Time is, both figuratively and literally, the “coin” of the professional lives of most lawyers. For many of us, every working day is divided and documented in six-minute segments, the careful annotation of which creates a virtual currency that legitimizes and produces the compensation for our services. We sell our time to our employers and our clients, who in turn may expect us to be accessible every hour of every day to respond to their needs and demands. Is it any wonder that we can come to feel that our time, and thus our lives, belong to others, not to ourselves?
Long work weeks and high billed-hour demands can be stressful. Yet even more emotionally taxing (to me, at least) is the inability to escape from those work stresses even during supposedly leisure time. My (and even my family’s) enjoyment of entire weekends has been hampered while I fretted, obsessed, and occasionally even panicked, about unsolved problems and challenges awaiting my return to work. My unpleasant weekend experiences often rotated between immersing myself in work during an “all work/no play” weekend and feebly attempting to play while under a cloud of guilt about my insufficient work commitment. Whichever route I chose, I often felt more drained by Monday morning than I had on Friday afternoon.

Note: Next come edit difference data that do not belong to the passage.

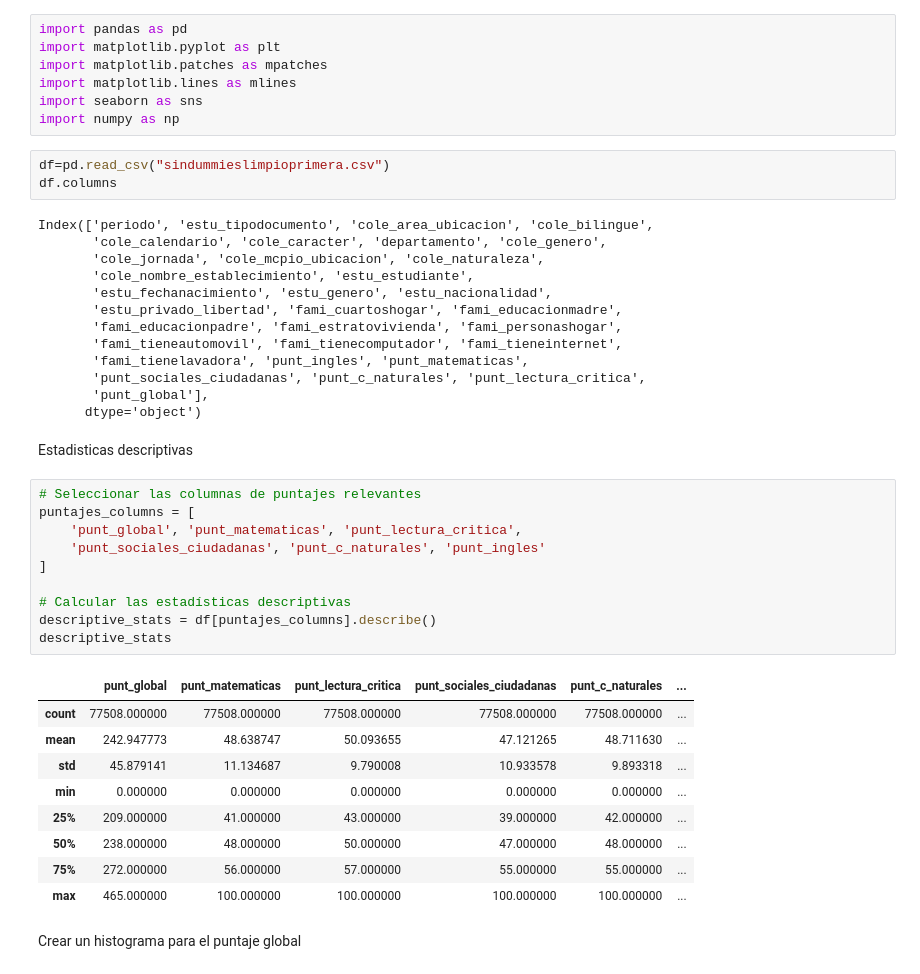
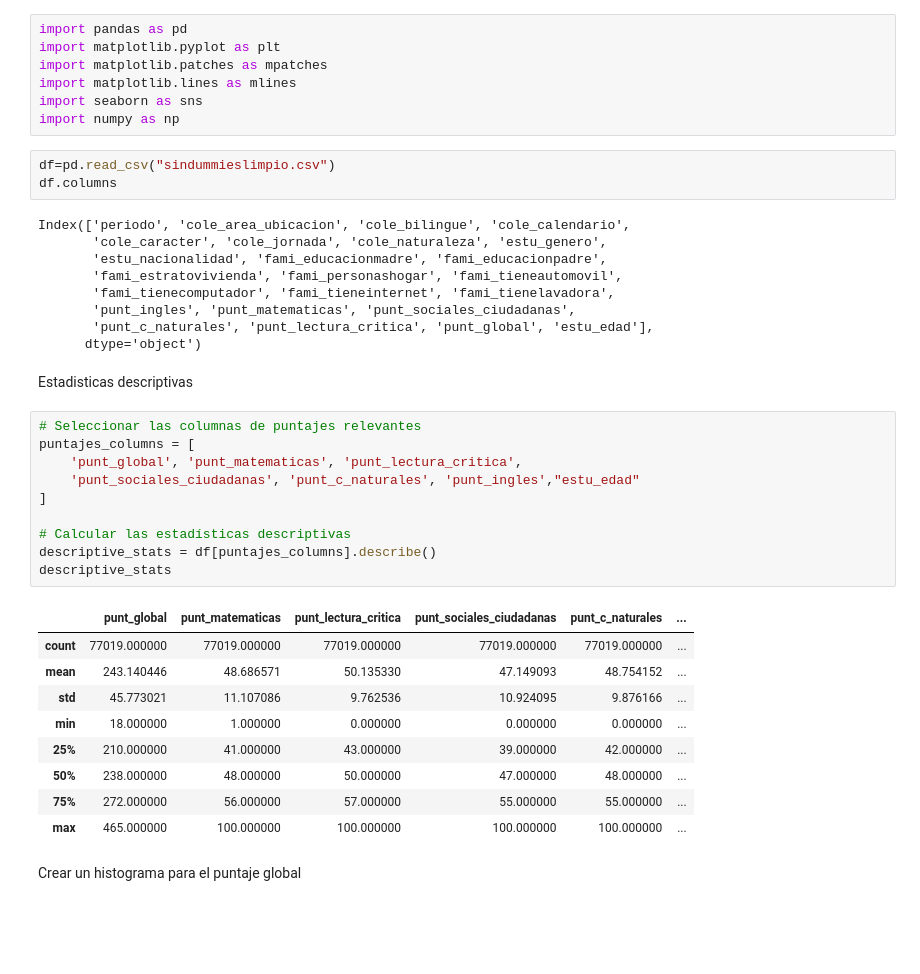
Before and after one commit to Marcocruz88/Repositoriopro3, a Jupyter notebook: Soporte3_analisisexploratorio.ipynb, the cells around one changed output. Drawn from its saved outputs; the diff is of its cells as text; blank space fills up the shorter version.

```diff
--- a/Soporte3_analisisexploratorio.ipynb
+++ b/Soporte3_analisisexploratorio.ipynb
@@ -6,40 +6,36 @@ import matplotlib.lines as mlines
 import seaborn as sns
 import numpy as np
 # %%
-df=pd.read_csv("sindummieslimpioprimera.csv")
+df=pd.read_csv("sindummieslimpio.csv")
 df.columns
 # %% [output]
-Index(['periodo', 'estu_tipodocumento', 'cole_area_ubicacion', 'cole_bilingue',
-       'cole_calendario', 'cole_caracter', 'departamento', 'cole_genero',
-       'cole_jornada', 'cole_mcpio_ubicacion', 'cole_naturaleza',
-       'cole_nombre_establecimiento', 'estu_estudiante',
-       'estu_fechanacimiento', 'estu_genero', 'estu_nacionalidad',
-       'estu_privado_libertad', 'fami_cuartoshogar', 'fami_educacionmadre',
-       'fami_educacionpadre', 'fami_estratovivienda', 'fami_personashogar',
-       'fami_tieneautomovil', 'fami_tienecomputador', 'fami_tieneinternet',
-       'fami_tienelavadora', 'punt_ingles', 'punt_matematicas',
-       'punt_sociales_ciudadanas', 'punt_c_naturales', 'punt_lectura_critica',
-       'punt_global'],
+Index(['periodo', 'cole_area_ubicacion', 'cole_bilingue', 'cole_calendario',
+       'cole_caracter', 'cole_jornada', 'cole_naturaleza', 'estu_genero',
+       'estu_nacionalidad', 'fami_educacionmadre', 'fami_educacionpadre',
+       'fami_estratovivienda', 'fami_personashogar', 'fami_tieneautomovil',
+       'fami_tienecomputador', 'fami_tieneinternet', 'fami_tienelavadora',
+       'punt_ingles', 'punt_matematicas', 'punt_sociales_ciudadanas',
+       'punt_c_naturales', 'punt_lectura_critica', 'punt_global', 'estu_edad'],
       dtype='object')
 # %% [markdown]
 Estadisticas descriptivas
 # %%
 # Seleccionar las columnas de puntajes relevantes
 puntajes_columns = [
     'punt_global', 'punt_matematicas', 'punt_lectura_critica',
-    'punt_sociales_ciudadanas', 'punt_c_naturales', 'punt_ingles'
+    'punt_sociales_ciudadanas', 'punt_c_naturales', 'punt_ingles',"estu_edad"
 ]
 
 # Calcular las estadísticas descriptivas
 descriptive_stats = df[puntajes_columns].describe()
 descriptive_stats
 # %% [output]
 |  | punt_global | punt_matematicas | punt_lectura_critica | punt_sociales_ciudadanas | punt_c_naturales | ... |
-| count | 77508.000000 | 77508.000000 | 77508.000000 | 77508.000000 | 77508.000000 | ... |
-| mean | 242.947773 | 48.638747 | 50.093655 | 47.121265 | 48.711630 | ... |
-| std | 45.879141 | 11.134687 | 9.790008 | 10.933578 | 9.893318 | ... |
-| min | 0.000000 | 0.000000 | 0.000000 | 0.000000 | 0.000000 | ... |
-| 25% | 209.000000 | 41.000000 | 43.000000 | 39.000000 | 42.000000 | ... |
+| count | 77019.000000 | 77019.000000 | 77019.000000 | 77019.000000 | 77019.000000 | ... |
+| mean | 243.140446 | 48.686571 | 50.135330 | 47.149093 | 48.754152 | ... |
+| std | 45.773021 | 11.107086 | 9.762536 | 10.924095 | 9.876166 | ... |
+| min | 18.000000 | 1.000000 | 0.000000 | 0.000000 | 0.000000 | ... |
+| 25% | 210.000000 | 41.000000 | 43.000000 | 39.000000 | 42.000000 | ... |
 | 50% | 238.000000 | 48.000000 | 50.000000 | 47.000000 | 48.000000 | ... |
 | 75% | 272.000000 | 56.000000 | 57.000000 | 55.000000 | 55.000000 | ... |
 | max | 465.000000 | 100.000000 | 100.000000 | 100.000000 | 100.000000 | ... |
```
Also changed, not shown: parts of 4 cells of this notebook.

What ultimately helped reverse my spiral into anxiety was the introduction into my life of the practice of a personal Sabbath. Although the word “Sabbath” typically identifies a category of religious practice and observation, I use the word here also in a secular/humanist sense (i.e., a “sabbatical”), as time regularly set aside during which a person is free from toil, however one chooses to define that. My own Sabbath practice began with my imposing on myself a rule against engaging in any compensated work during a 24-hour period beginning each Saturday evening. Unlike some religious Sabbath observances, I did not preclude myself from any other activities, including household chores or errands. Although originally skeptical that I could maintain such a practice, and concerned that it might only increase my anxiety levels about work that I was ignoring, I found that just the opposite occurred. The practice almost immediately freed me from most of the guilt and anxiety about work that had consumed many prior weekends. I have “broken” my Sabbath practice no more than two or three times since it began more than fifteen years ago.
Practicing a personal Sabbath does require some discipline and commitment, and has resulted in my spending many Saturdays at my office, working diligently right up to my looming Sabbath observance. Yet even those Saturdays bring with them the pending promise to myself of 24 hours of respite — to enjoy my family, to worship, to engage in fun activities, or even to waste entirely. Sunday evening now arrives with me typically feeling refreshed and renewed, as I have given myself a mental and physical break from work concerns for at least an entire 24-hour period.
The practice of a Sabbath has not eliminated all worry or stress from my professional or personal life. I am not beyond obsessing about an upcoming trial or oral argument, even to the point of losing an occasional hour’s sleep in anticipation. The act of creating and respecting a regular “sacred time” that is off-limits from work, however, has been a significant gift to myself and has enhanced my appreciation and enjoyment of all my time.
As lawyers, we are of course part of a service profession; our willingness and ability to commit our time and energies to meet the needs of our clients is essential to our performance. We can and should do so, however, in a manner that does not de-value our own lives and relationships. There are some coins we need to spend on ourselves.